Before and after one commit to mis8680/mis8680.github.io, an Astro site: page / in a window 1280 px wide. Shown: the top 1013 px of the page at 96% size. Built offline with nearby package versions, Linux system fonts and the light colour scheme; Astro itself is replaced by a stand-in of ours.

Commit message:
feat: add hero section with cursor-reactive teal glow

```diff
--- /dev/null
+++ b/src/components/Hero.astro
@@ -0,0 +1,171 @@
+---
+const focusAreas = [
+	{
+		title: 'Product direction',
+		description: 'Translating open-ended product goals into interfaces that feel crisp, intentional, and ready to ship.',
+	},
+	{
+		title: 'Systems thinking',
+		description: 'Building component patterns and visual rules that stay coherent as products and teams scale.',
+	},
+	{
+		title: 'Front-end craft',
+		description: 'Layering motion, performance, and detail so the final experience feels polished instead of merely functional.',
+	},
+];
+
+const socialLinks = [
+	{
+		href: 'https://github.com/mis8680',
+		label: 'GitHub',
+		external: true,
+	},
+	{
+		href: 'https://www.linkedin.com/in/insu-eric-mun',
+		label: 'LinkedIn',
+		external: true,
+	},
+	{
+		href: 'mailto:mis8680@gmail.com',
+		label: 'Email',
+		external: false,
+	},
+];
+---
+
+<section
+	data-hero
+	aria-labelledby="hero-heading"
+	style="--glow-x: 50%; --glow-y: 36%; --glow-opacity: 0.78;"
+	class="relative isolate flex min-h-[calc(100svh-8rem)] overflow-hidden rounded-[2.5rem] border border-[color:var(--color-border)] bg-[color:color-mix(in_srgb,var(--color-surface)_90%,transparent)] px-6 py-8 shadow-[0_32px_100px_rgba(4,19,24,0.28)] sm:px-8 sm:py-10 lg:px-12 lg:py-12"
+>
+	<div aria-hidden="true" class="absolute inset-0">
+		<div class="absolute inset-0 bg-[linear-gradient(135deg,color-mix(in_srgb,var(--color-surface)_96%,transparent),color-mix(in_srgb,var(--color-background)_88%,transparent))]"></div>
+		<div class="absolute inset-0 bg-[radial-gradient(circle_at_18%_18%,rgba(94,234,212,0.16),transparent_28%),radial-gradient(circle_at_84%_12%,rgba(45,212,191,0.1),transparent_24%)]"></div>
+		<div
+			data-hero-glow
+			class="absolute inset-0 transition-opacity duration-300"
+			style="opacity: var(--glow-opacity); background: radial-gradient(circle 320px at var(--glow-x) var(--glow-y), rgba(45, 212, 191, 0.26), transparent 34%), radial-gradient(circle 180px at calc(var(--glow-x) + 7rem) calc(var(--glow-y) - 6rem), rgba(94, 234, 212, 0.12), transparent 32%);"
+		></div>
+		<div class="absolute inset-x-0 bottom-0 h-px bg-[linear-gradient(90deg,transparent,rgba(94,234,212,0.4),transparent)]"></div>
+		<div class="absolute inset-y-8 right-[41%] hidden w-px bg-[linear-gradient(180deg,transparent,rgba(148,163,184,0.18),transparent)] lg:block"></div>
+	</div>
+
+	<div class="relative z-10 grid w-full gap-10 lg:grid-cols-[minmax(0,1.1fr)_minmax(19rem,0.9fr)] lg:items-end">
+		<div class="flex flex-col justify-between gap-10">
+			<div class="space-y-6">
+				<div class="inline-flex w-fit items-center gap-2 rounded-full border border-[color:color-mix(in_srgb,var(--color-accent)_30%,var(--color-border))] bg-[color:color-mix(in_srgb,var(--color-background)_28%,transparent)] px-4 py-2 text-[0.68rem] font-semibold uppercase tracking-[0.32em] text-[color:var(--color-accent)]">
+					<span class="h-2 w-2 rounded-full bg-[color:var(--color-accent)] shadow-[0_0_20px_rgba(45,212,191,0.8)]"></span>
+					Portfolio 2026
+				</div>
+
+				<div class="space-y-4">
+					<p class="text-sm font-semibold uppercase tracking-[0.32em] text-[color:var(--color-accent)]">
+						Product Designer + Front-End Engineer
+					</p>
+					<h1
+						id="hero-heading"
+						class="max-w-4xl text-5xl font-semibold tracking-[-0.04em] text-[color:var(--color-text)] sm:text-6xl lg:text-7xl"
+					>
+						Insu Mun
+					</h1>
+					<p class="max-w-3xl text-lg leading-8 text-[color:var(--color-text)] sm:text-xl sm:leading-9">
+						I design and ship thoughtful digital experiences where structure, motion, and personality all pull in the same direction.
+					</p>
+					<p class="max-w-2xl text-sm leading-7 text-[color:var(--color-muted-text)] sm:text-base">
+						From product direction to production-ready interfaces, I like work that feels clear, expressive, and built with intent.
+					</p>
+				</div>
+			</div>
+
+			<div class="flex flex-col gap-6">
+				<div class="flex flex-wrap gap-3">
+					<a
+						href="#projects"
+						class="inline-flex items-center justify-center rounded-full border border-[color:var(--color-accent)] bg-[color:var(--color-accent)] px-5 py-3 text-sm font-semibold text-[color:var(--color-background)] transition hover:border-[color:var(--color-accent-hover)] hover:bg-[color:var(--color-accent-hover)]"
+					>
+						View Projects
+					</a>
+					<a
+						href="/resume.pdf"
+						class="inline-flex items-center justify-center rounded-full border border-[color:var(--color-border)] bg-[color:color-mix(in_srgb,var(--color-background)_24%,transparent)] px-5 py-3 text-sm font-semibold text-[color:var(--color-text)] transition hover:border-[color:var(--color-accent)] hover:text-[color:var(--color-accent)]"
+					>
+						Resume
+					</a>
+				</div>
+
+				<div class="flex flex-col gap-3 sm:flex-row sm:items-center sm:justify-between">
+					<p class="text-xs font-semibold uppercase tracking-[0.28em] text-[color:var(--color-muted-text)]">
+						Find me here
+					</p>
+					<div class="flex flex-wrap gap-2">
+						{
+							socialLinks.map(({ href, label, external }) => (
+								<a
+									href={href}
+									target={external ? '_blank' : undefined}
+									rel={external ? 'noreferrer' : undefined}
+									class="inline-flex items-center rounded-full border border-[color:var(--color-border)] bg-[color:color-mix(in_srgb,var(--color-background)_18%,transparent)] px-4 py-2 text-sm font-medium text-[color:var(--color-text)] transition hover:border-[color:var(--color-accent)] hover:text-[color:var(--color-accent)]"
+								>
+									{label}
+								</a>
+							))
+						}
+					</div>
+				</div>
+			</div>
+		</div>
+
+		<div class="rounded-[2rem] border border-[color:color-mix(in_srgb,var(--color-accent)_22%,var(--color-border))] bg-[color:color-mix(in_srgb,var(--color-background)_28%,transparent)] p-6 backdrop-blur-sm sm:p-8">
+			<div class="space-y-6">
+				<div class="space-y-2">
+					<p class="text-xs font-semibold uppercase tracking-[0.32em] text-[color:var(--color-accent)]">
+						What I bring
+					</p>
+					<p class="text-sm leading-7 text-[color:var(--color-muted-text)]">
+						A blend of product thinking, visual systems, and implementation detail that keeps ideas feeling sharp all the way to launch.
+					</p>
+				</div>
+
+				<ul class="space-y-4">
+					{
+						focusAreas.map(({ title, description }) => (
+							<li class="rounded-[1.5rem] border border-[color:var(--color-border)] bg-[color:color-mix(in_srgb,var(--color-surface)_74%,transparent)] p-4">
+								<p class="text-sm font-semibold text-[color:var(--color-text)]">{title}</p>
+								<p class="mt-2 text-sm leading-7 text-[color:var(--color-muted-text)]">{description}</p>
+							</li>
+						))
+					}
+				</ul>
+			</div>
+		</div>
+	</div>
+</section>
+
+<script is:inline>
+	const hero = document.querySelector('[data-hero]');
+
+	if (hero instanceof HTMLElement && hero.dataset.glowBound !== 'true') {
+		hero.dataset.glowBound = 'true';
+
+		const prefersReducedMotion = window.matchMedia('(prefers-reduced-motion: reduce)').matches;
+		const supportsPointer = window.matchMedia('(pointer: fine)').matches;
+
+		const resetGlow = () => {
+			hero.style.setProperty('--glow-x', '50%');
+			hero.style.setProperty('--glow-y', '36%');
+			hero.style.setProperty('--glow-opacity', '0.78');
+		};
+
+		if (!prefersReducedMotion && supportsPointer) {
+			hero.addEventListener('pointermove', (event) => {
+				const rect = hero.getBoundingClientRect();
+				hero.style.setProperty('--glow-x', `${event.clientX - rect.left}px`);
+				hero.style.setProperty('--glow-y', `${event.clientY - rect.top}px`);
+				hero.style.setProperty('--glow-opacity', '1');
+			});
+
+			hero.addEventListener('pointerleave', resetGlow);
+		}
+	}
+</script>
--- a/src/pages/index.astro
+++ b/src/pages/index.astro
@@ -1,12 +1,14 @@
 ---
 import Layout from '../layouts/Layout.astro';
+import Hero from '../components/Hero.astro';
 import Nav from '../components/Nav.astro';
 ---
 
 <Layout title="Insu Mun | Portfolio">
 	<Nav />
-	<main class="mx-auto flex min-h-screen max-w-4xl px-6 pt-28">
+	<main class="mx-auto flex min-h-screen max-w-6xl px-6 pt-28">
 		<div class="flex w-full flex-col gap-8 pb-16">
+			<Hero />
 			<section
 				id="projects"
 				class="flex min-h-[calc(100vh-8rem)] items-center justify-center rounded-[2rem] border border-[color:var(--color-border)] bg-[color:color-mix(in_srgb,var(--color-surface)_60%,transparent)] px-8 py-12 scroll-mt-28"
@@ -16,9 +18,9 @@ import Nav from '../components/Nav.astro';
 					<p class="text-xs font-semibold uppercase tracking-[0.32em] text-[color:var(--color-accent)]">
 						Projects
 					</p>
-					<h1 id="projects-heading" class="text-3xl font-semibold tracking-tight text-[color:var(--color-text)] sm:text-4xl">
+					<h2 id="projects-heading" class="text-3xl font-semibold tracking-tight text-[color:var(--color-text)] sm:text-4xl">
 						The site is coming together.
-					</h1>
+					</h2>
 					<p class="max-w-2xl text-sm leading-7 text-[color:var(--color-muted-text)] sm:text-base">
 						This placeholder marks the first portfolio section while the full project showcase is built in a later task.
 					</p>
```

Problem details - Within the entries above, find the string "inset" and return each line that holds it.

Answer to the problem -
+	<div aria-hidden="true" class="absolute inset-0">
+		<div class="absolute inset-0 bg-[linear-gradient(135deg,color-mix(in_srgb,var(--color-surface)_96%,transparent),color-mix(in_srgb,var(--color-background)_88%,transparent))]"></div>
+		<div class="absolute inset-0 bg-[radial-gradient(circle_at_18%_18%,rgba(94,234,212,0.16),transparent_28%),radial-gradient(circle_at_84%_12%,rgba(45,212,191,0.1),transparent_24%)]"></div>
+			class="absolute inset-0 transition-opacity duration-300"
+		<div class="absolute inset-x-0 bottom-0 h-px bg-[linear-gradient(90deg,transparent,rgba(94,234,212,0.4),transparent)]"></div>
+		<div class="absolute inset-y-8 right-[41%] hidden w-px bg-[linear-gradient(180deg,transparent,rgba(148,163,184,0.18),transparent)] lg:block"></div>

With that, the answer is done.